  • Third-round leader Hiroyuki Fujita hasn’t just performed on the golf course this year. Recently, he did some television commentating at a Japan Golf Tour event and told NBC’s Dan Hicks that it was a “long eight hours,” but the coffee and snacks in the booth were good.

  • Of the 71 professionals to make the 36-hole cut, 22 were qualifiers, including last-minute alternate Guy Boros, the son of 1952 and 1963 U.S. Open champion Julius Boros. Cameron Percy, who led the qualifiers through 36 holes, also made the field as an alternate from qualifying when he was edged at his Minnesota site by Mario Tiziani, the brother-in-law of 2019 champion Steve Stricker, for the final spot. 
    Michael Long was another alternate to survive the cut. Massachusetts natives Fran Quinn and Jeff Martin were among the 22 qualifiers, as was Chris Riley, a member of the 1995 USA Walker Cup Team who played in the 1995 U.S. Amateur at Newport C.C. Australian Matthew Goggin also competed in that ‘95 U.S. Amateur.

  • Thirty-six Americans survived the cut, but so did players from 16 other countries: Australia, Canada, Denmark, England, Fiji, Germany, the Republic of Ireland, Japan, the Republic of Korea, New Zealand, Scotland, South Africa, Spain, Sweden, Thailand and Wales.

  • Australian Mark Hensby celebrated his 52nd birthday on Saturday. A day after matching the championship’s low round with a 63, that included a second-nine 29, Hensby posted a 3-over 73.


“He didn't really miss a shot all the way around. “He's very consistent, hits it in the fairway, in play, gets it on the green. [And] he putted the ball really nicely.” – Steve Stricker on 54-hole leader Hiroyuki Fujita

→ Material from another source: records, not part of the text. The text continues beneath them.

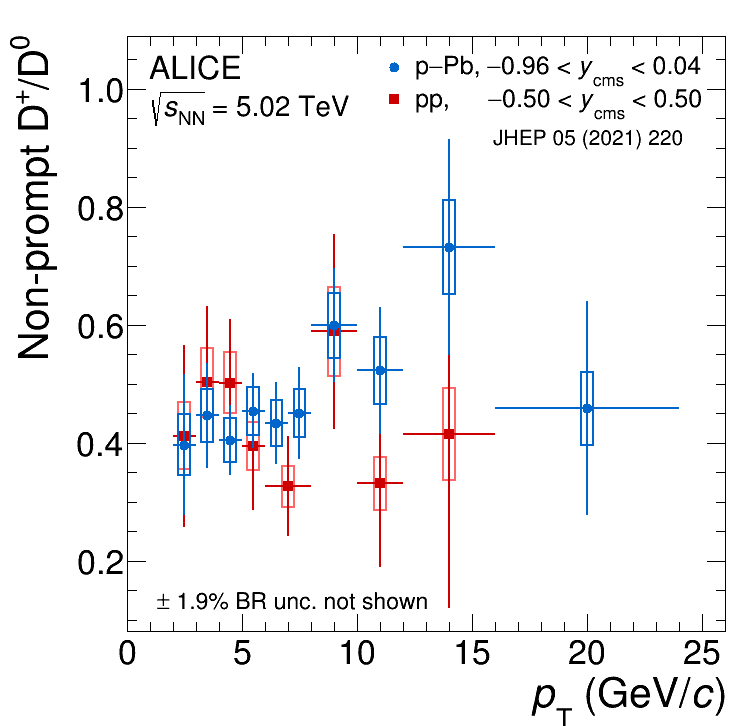
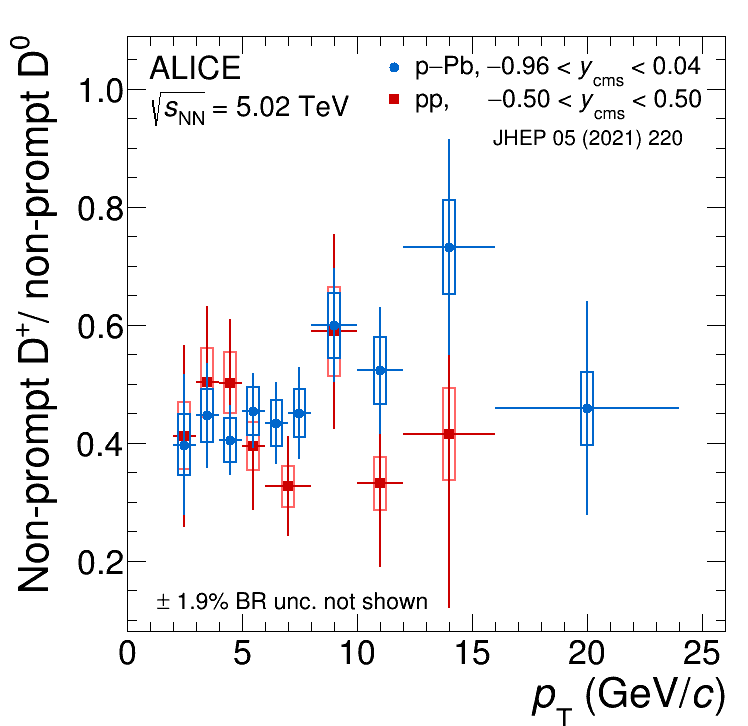
Modify y axis of non-prompt D+ / non-prompt D0 plot

Changed region(s): [[0.0, 0.0606, 0.0922, 0.8182]]

diff --git a/Plots/DrawDplusD0RatioPPVsPPb.C b/Plots/DrawDplusD0RatioPPVsPPb.C
@@ -121,7 +121,7 @@ void DrawDplusD0RatioPPVsPPb() {
   TH1D *hrefPrompt =
       new TH1D("hrefPrompt", "hrefPrompt", nptlimsExtra, ptlimsExtral);
   hrefPrompt->SetTitle("");
-  hrefPrompt->GetYaxis()->SetTitle("Non-prompt D^{+}/D^{0}");
+  hrefPrompt->GetYaxis()->SetTitle("Non-prompt D^{+}/ non-prompt D^{0}");
   hrefPrompt->GetXaxis()->SetTitle("#it{p}_{T} (GeV/#it{c})");
   hrefPrompt->SetMinimum(0.081);
   hrefPrompt->SetMaximum(1.09);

“Extremely lucky to have played with them. I was excited to watch them up close. They really attacked some of those pins, and it was fun to watch. Any time I come to one of these majors, I'm just excited to be around these guys. Playing with them is an honor.” – Hiroyuki Fujita on playing with Steve Stricker and Richard Green

“I didn't know. Low expectations. I think that's the key for me this week. I'm just trying to hold myself together physically, and just really take whatever the course will give me.” – Jerry Kelly after shooting 67 to get inside the top 10

“Look, the golf course is in great shape. I think, even with a little bit of rain as we're expected to get [on Sunday], it's still going to provide a big test. The question is like do you get rain and wind? That's a tough combo. Anyways, just go with it, see what Mother Nature has in store for us.” – Justin Leonard

“That's unfortunate. The golf course is in perfect condition right now. This place is meant to be kind of firm and fast and kind of linksy in feel. I think they've got it right where they probably want it right now.” – Jim Furyk when told of Sunday’s forecast of rain

“It's fantastic. [Superintendent] Chris [Coen] and his staff have been unbelievable this week with the rain that they've had last weekend and then a little bit early on. The course is perfect. Greens are great. The fairways are great. Everything about it is the way it should be.” – Brett Quigley

“If this guy misses the fairway, I will pass out,” – NBC on-course reporter Roger Maltbie as Hiroyuki Fujita (missed one fairway in three rounds) prepared to hit his drive on No. 15, one of the widest fairways at Newport C.C. Fujita hit the 15th fairway.

David Shefter is a senior staff writer for the USGA. Email him at dshefter@usga.org.